He added that the media has “already convicted the accused without investigation and trial.”
Pahalwan said: “Under intense political pressure all four have been detained.”
Police resorted to using batons on party leaders trying to meet the victim’s family, citing the need to follow coronavirus measures.
Chief Minister Yogi Adityanath has also accused the opposition of trying to incite “caste violence.”
He said in a statement in the state capital Lucknow: “Those who do not like development want to incite caste and communal riots in the country and state, and want to stop development.”


Hong Kong leader: National security law has been ‘effective’

Updated 5 min 51 sec ago

Hong Kong leader: National security law has been ‘effective’

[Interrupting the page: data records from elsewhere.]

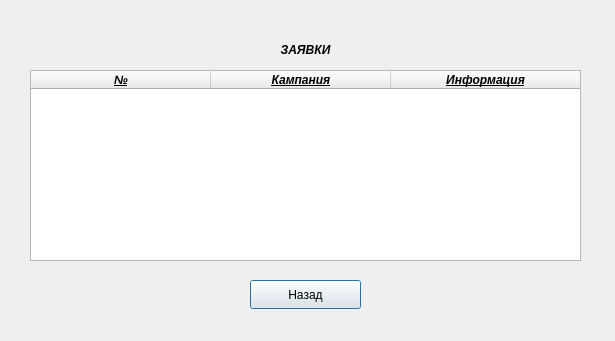
First picture: the form in adminzayavki15.ui, repository Rina-key/kursach1, before the edit.
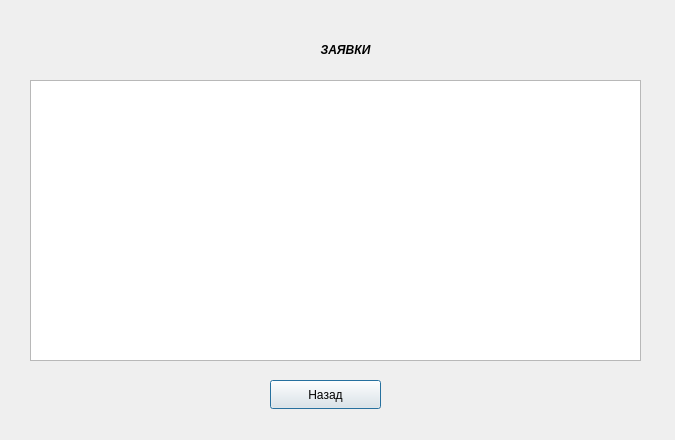
Second picture: the form after the edit. Icons and pictures are not drawn.

```diff
--- a/adminzayavki15.ui
+++ b/adminzayavki15.ui
@@ -6,20 +6,20 @@
    <rect>
     <x>0</x>
     <y>0</y>
-    <width>615</width>
-    <height>341</height>
+    <width>675</width>
+    <height>440</height>
    </rect>
   </property>
   <property name="windowTitle">
    <string>Dialog</string>
   </property>
-  <widget class="QTableWidget" name="tableWidget">
+  <widget class="QTableView" name="tableView">
    <property name="geometry">
     <rect>
      <x>30</x>
-     <y>70</y>
-     <width>551</width>
-     <height>191</height>
+     <y>80</y>
+     <width>611</width>
+     <height>281</height>
     </rect>
    </property>
    <property name="contextMenuPolicy">
@@ -37,95 +37,42 @@
    <property name="lineWidth">
     <number>7</number>
    </property>
-   <attribute name="horizontalHeaderCascadingSectionResizes">
-    <bool>true</bool>
+   <property name="editTriggers">
+    <set>QAbstractItemView::NoEditTriggers</set>
+   </property>
+   <attribute name="horizontalHeaderMinimumSectionSize">
+    <number>35</number>
    </attribute>
    <attribute name="horizontalHeaderDefaultSectionSize">
     <number>180</number>
    </attribute>
-   <attribute name="horizontalHeaderShowSortIndicator" stdset="0">
+   <attribute name="horizontalHeaderHighlightSections">
     <bool>true</bool>
    </attribute>
-   <attribute name="horizontalHeaderStretchLastSection">
+   <attribute name="verticalHeaderVisible">
     <bool>true</bool>
    </attribute>
    <attribute name="verticalHeaderCascadingSectionResizes">
     <bool>false</bool>
    </attribute>
    <attribute name="verticalHeaderMinimumSectionSize">
-    <number>50</number>
+    <number>20</number>
    </attribute>
    <attribute name="verticalHeaderDefaultSectionSize">
     <number>50</number>
    </attribute>
-   <column>
-    <property name="text">
-     <string>№</string>
-    </property>
-    <property name="font">
-     <font>
-      <italic>true</italic>
-      <bold>true</bold>
-      <underline>true</underline>
-     </font>
-    </property>
-    <property name="background">
-     <color alpha="30">
-      <red>0</red>
-      <green>0</green>
-      <blue>0</blue>
-     </color>
-    </property>
-   </column>
-   <column>
-    <property name="text">
-     <string>Кампания</string>
-    </property>
-    <property name="font">
-     <font>
-      <italic>true</italic>
-      <bold>true</bold>
-      <underline>true</underline>
-     </font>
-    </property>
-    <property name="background">
-     <color alpha="30">
-      <red>0</red>
-      <green>0</green>
-      <blue>0</blue>
-     </color>
-    </property>
-   </column>
-   <column>
-    <property name="text">
-     <string>Информация</string>
-    </property>
-    <property name="font">
-     <font>
-      <italic>true</italic>
-      <bold>true</bold>
-      <underline>true</underline>
-      <strikeout>false</strikeout>
-     </font>
-    </property>
-    <property name="background">
-     <color alpha="30">
-      <red>0</red>
-      <green>0</green>
-      <blue>0</blue>
-     </color>
-    </property>
-    <property name="icon">
-     <iconset theme="contact-new">
-      <normaloff>.</normaloff>.</iconset>
-    </property>
-   </column>
+   <attribute name="verticalHeaderHighlightSections">
+    <bool>true</bool>
+   </attribute>
+   <attribute name="verticalHeaderStretchLastSection">
+    <bool>false</bool>
+   </attribute>
   </widget>
   <widget class="QPushButton" name="pushButton_2">
    <property name="geometry">
     <rect>
-     <x>250</x>
-     <y>280</y>
+     <x>270</x>
+     <y>380</y>
      <width>111</width>
      <height>29</height>
     </rect>
@@ -137,7 +84,7 @@
   <widget class="QLabel" name="label">
    <property name="geometry">
     <rect>
-     <x>230</x>
+     <x>270</x>
      <y>40</y>
      <width>151</width>
      <height>20</height>
```
Left out of the diff: 2 changed lines with no effect on the pictures.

  • Beijing imposed the national security law on Hong Kong in June
  • ‘One of our urgent priorities is to restore Hong Kong’s constitutional order and political system from chaos’
HONG KONG: Hong Kong leader Carrie Lam said Wednesday that the city’s new national security law has been “remarkably effective in restoring stability” after months of political unrest, and that bringing normalcy back to the political system is an urgent priority.
Lam made the comments in her annual policy address, more than a month after it was postponed so that she could seek Beijing’s support for various economic measures aimed at reviving the semi-autonomous Chinese territory’s economy.
Beijing imposed the national security law on Hong Kong in June, aiming to crack down on dissent following months of anti-government protests in the city that at times descended into violence. Last year’s protests were triggered by a proposed extradition law that would have allowed suspects in Hong Kong to be sent to the mainland. The proposal was eventually scrapped.
“Advocacies of Hong Kong independence and collusions with external forces have progressively subsided, some of the prominent figures have kept a low profile, radical organizations have ceased operations or dissolved,” Lam said in her address.
“After a year of social unrest with fear for personal safety, Hong Kong people can once again enjoy their basic rights and freedoms, according to the law,” she said.
Lam also criticized foreign governments for interfering in Hong Kong’s affairs, saying it had jeopardized national security.
Beijing has in recent months taken a tougher stance on dissent in Hong Kong, sparking concerns over the possible end of the “one country, two systems” framework under which Hong Kong has been operating since it was handed over to China by Britain in 1997.
Earlier this month, China passed a resolution disqualifying four pro-democracy Hong Kong lawmakers after they were accused of violating their oaths of office. The move prompted all of Hong Kong’s pro-democracy legislators to resign en masse as a show of solidarity.
Lam said that Hong Kong has experienced one of its most severe political challenges over the past year.
“One of our urgent priorities is to restore Hong Kong’s constitutional order and political system from chaos,” she said.
She said the government would introduce a bill by the end of this year to amend local laws related to oath-taking, to “deal with those who have engaged in conduct that breaches the oath of the swearing-in.”